“In my artwork I always use printed matter – discarded books, magazines, and computer printouts; the cultural debris of our information society. The sculptures I create reference Eastern and Western icons and intellectual figures, thereby exploring cultural meanings and concepts. I always use text in my work and the content of the texts are relevant to my sculptures. My finished sculptures often seem to be wood or marble, though they consist of paper. They are constructed in such a way that the various parts fit together in a seamless manner.”
Also check out Paper Sculptures That Defy Expectations
San Francisco-based designer Luca Iaconi-Stewart has spent 5 years creating this meticulous model of a Boeing 777 out of manila folders.
It is fascinating to see our obsessions made actual.
Finnish paper artist Janna Syvänoja (http://www.jannasyvanoja.com ) uses printed paper, maps, catalogues and phone books to create her work
Syvänoja: "I can make the rules, but the piece takes the shape of its own. When certain formed components start to follow each other and find their rhythm in my hands, the miracle happens."
via Junk Culture http://5thin.gs/1ev3sIc
We've seen some of Clary's striking layered paper sculptures before. This set incorporates more structure and dimenensionality while maintaining the organic quality.
Rogan Brown on his nearly unbelievably detail papercut art:
“My work is an exploration and re-presentation of natural organic forms both mineral and vegetal. I look for patterns and repeated motifs that run through natural phenomena at different scales, from the microscopic to the macroscopic, from individual cells to large scale geological formations.”
Fitzcardboardaldo (above... beware the sound is pretty loud) is the work of puppet designer and paper crafter Robin Frohardt. The short video, an all cardboard homage to Fitzcarraldo (below) was shot and edited by Robin with special help from Nick Chatfield-Taylor.
Fitzcarraldo is a 1982 film written and directed by Werner Herzog and starring Klaus Kinski as the title character. It portrays would-be rubber baron Brian Sweeney Fitzgerald, an Irishman known as Fitzcarraldo in Peru, who has to pull a steamship over a steep hill in order to access a rich rubber territory.

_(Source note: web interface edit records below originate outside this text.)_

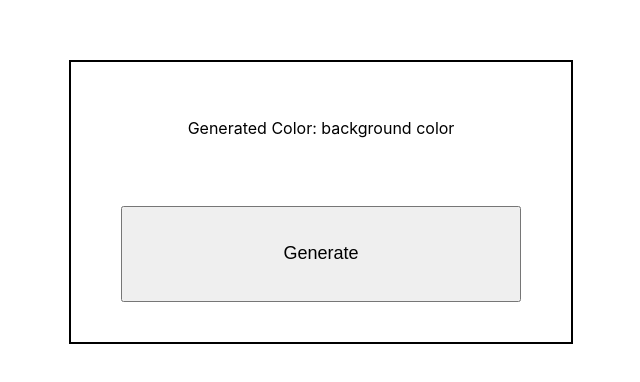
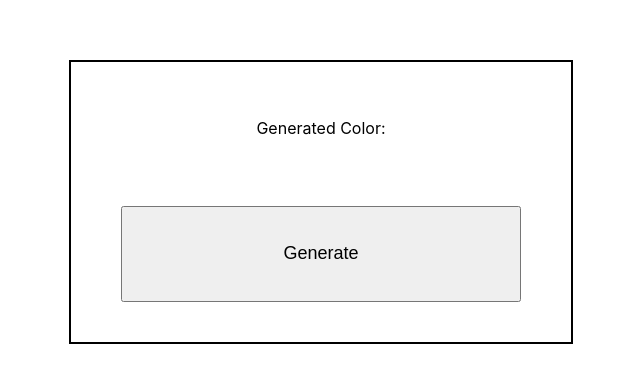
Before and after one commit to Tungstic/react-random-color-generator, a React app: page / in a window 1280 px wide. Shown: the part 198-580 px from the top of the page, without its empty margins (319-959 px from the left). Built offline with nearby package versions, Linux system fonts and the light colour scheme; the HTML template or start-up script is replaced by a standard one.

Commit message:
Correct string in <p> tag

```diff
--- a/src/App.js
+++ b/src/App.js
@@ -7,7 +7,7 @@ export default function App() {
   return (
     <div className="App">
       <div style={{ border: '2px solid black', backgroundColor: color }}>
-        <p>Generated Color: background color {color}</p>
+        <p>Generated Color: {color}</p>
         <button onClick={() => setColor(randomColor())}>Generate</button>
       </div>
     </div>
```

Matthew Picton’s most recent works are sculptures are made from texts or sheet music that are in some way significant to the city. Jerusalem (above and detailed below) is of The New Testament, The Torah, The Armenian Bible and The Koran; Las Vegas in 1972 is fluorescently painted pages from Hunter S Thompson’s Fear and Loathing in Las Vegas. Dresdenin 1945 using sheet music of the score of “The Ring” by Wagner; and Lower Manhattan from headlines that accompanied the 2001 World Trade center bombing and DVD covers of the film “Towering Inferno” also book covers of the novel The Plot Against America by Philip Roth, just to name a few.
See also Book Collages that Tell a Story
Others include the great fire of London, Venice, Moscow in 1812 (under the destruction by Napoleon), London during the Blitz, and Coventry.
Paper and papercraft are incredibly expressive and relatively easy, and in the hands of such masters as these... really impressive.
Designer Taras Lesko's build of a Pagani Zonda supercar. (the video includes loud music... so... be forewarned.)
German papercrafter Dimi created a full-sized Ford Mustang front end in his living room, using corrugated cardboard. (more awful music.)
Oklahoma-based artist Kelly Campbell Berry layers illustrations with snippets of text from the story to create a visual representation of the book.
"I am truly amazed at the ability some people have to arrange words in such a way that we, the readers, can actually ‘see’ into the imagined world of the writer. We relate, feel, and become invested in the characters so deeply that we are pulled into their world for a brief moment of escape. My book sculptures are my way of showing what the words on the pages create in the imagination of the readers."